We create models primarily to project values of output (dependent) variables in order to make decisions and rake actions. Such projections are never perfect, in part because we can never specify the necessary input (independent) variables exactly; those are almost always estimates or assumptions. So we are rarely interested in the values of the dependent variables for just one set of independent variables. More often we want to know how the output values will change if certain input values turn out to be different or we choose to make them different (for example, we decide to make only half as much investment in new plant and equipment). In other words, a key reason we build financial models is to be able to answer what-if questions.

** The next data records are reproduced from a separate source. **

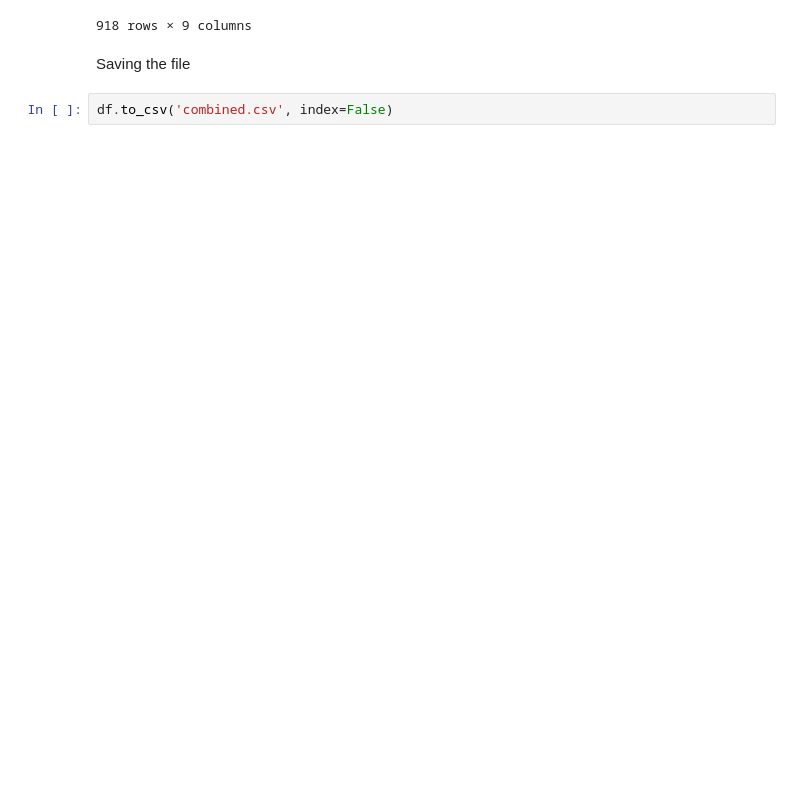
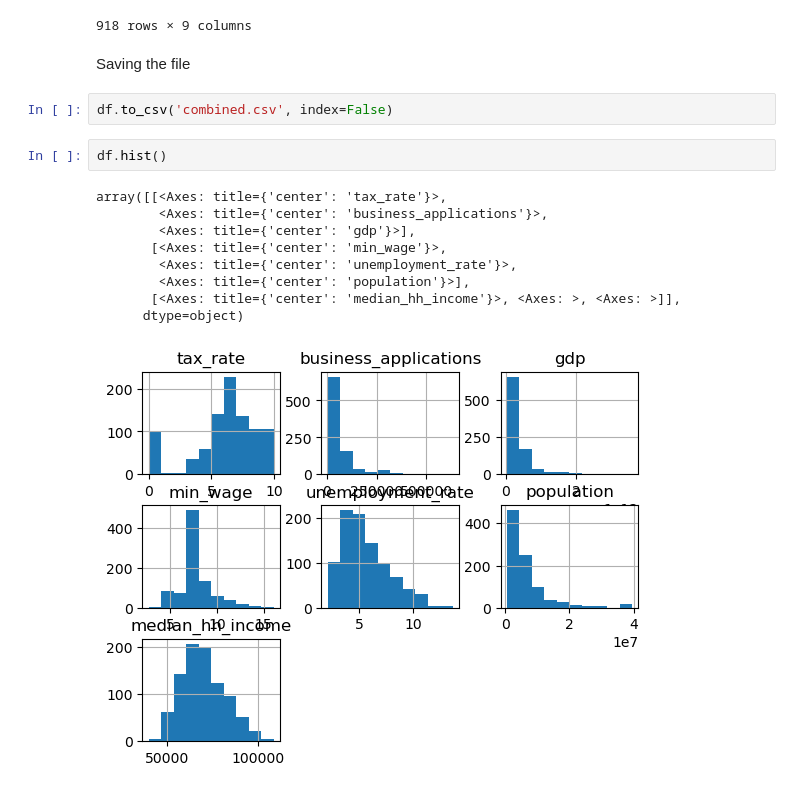
Before and after one commit to anoushkaberry15/data-analytics-project, a Jupyter notebook: Data Cleaning.ipynb, the cells around one changed output. Drawn from its saved outputs; the diff is of its cells as text; blank space fills up the shorter version.

```diff
--- a/Data Cleaning.ipynb
+++ b/Data Cleaning.ipynb
@@ -198,3 +198,15 @@ df
 Saving the file
 # %%
 df.to_csv('combined.csv', index=False)
+# %%
+df.hist()
+# %% [output]
+array([[<Axes: title={'center': 'tax_rate'}>,
+        <Axes: title={'center': 'business_applications'}>,
+        <Axes: title={'center': 'gdp'}>],
+       [<Axes: title={'center': 'min_wage'}>,
+        <Axes: title={'center': 'unemployment_rate'}>,
+        <Axes: title={'center': 'population'}>],
+       [<Axes: title={'center': 'median_hh_income'}>, <Axes: >, <Axes: >]],
+      dtype=object)
+[figure, added]
```
Also changed, not shown: 3 other files.
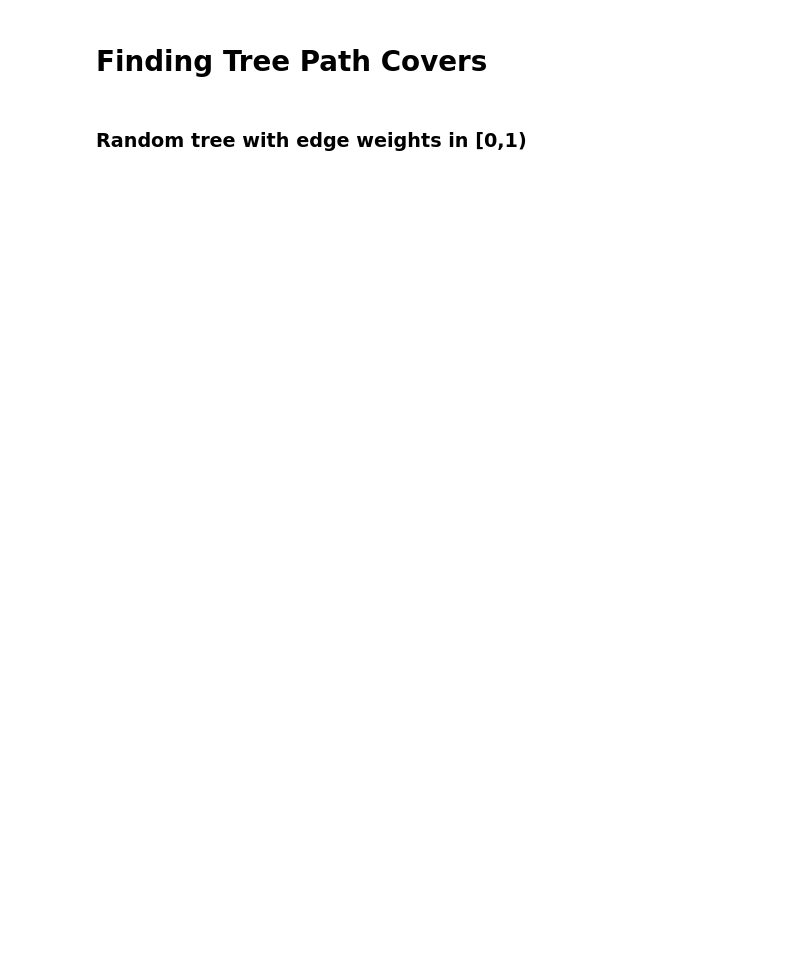
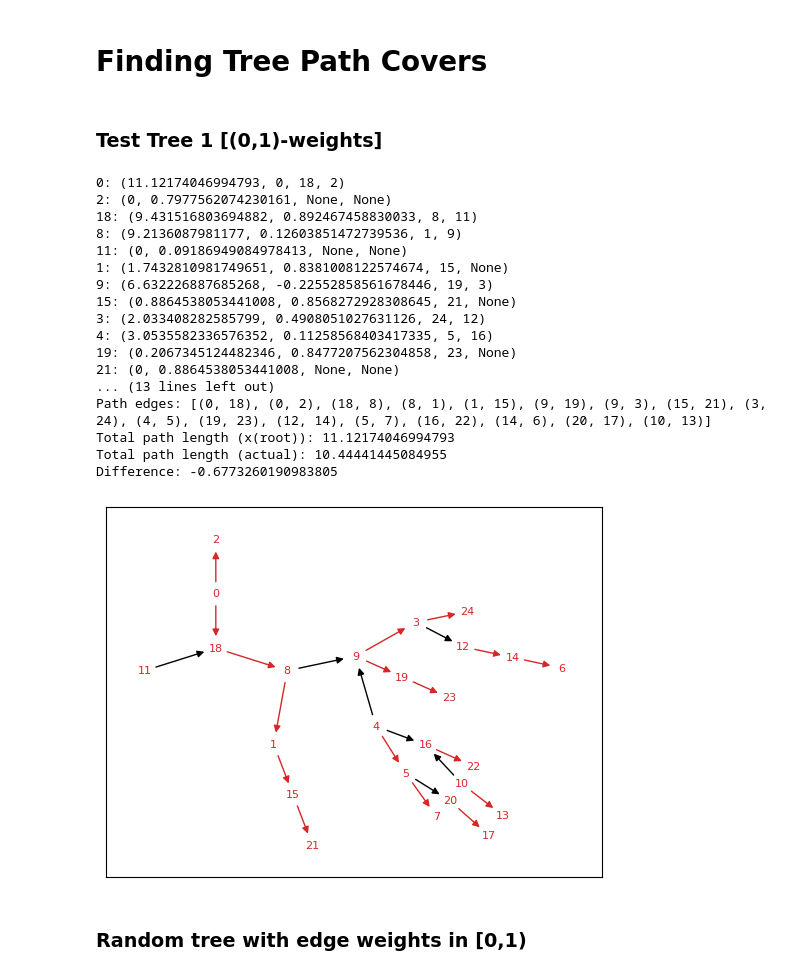
Before and after one commit to JulesGB/MeanFieldLastPassagePercolation, a Jupyter notebook: tree_cover.ipynb, the cells around one changed output. Cells and saved outputs as stored; diff of their text form; code cells hidden in the pictures; blank space fills up the shorter version.

```diff
--- a/tree_cover.ipynb
+++ b/tree_cover.ipynb
@@ -24,3 +26,28 @@ def draw_tree(tree, layout, draw_path=True):
+# %% [markdown]
+### Test Tree 1 [(0,1)-weights]
+# %%
+test_tree = nx.read_graphml('test1.graphml', node_type=int)
+# %%
+draw_tree(test_tree, hierarchyc_pos(tree, 0))
+# %% [output]
+0: (11.12174046994793, 0, 18, 2)
+2: (0, 0.7977562074230161, None, None)
+18: (9.431516803694882, 0.892467458830033, 8, 11)
+8: (9.2136087981177, 0.12603851472739536, 1, 9)
+11: (0, 0.09186949084978413, None, None)
+1: (1.7432810981749651, 0.8381008122574674, 15, None)
+9: (6.632226887685268, -0.22552858561678446, 19, 3)
+15: (0.8864538053441008, 0.8568272928308645, 21, None)
+3: (2.033408282585799, 0.4908051027631126, 24, 12)
+4: (3.0535582336576352, 0.11258568403417335, 5, 16)
+19: (0.2067345124482346, 0.8477207562304858, 23, None)
+21: (0, 0.8864538053441008, None, None)
+... (13 lines left out)
+Path edges: [(0, 18), (0, 2), (18, 8), (8, 1), (1, 15), (9, 19), (9, 3), (15, 21), (3, 24), (4, 5), (19, 23), (12, 14), (5, 7), (16, 22), (14, 6), (20, 17), (10, 13)]
+Total path length (x(root)): 11.12174046994793
+Total path length (actual): 10.44441445084955
+Difference: -0.6773260190983805
+[figure, added]
 # %% [markdown]
 ### Random tree with edge weights in [0,1)
 # %%
```
Also changed, not shown: parts of 8 cells of this notebook, 1 other file.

Excel includes two useful tools to answer the two types of what-if questions we generally ask. In the first type, we are interested in looking at the projected values of one or more dependent variables for a series of values of one or two independent variables. Excel's data table feature is designed to answer this type of question. In the second type, we want to see the values of a selected group of dependent variables for a set of values for a selected group of independent variables. A specific set of values for a selected group of independent variables is called a scenario. The Excel tool to answer what-if questions about scenarios is called the Scenario Manager.
Excel includes in its what-if group a third tool ...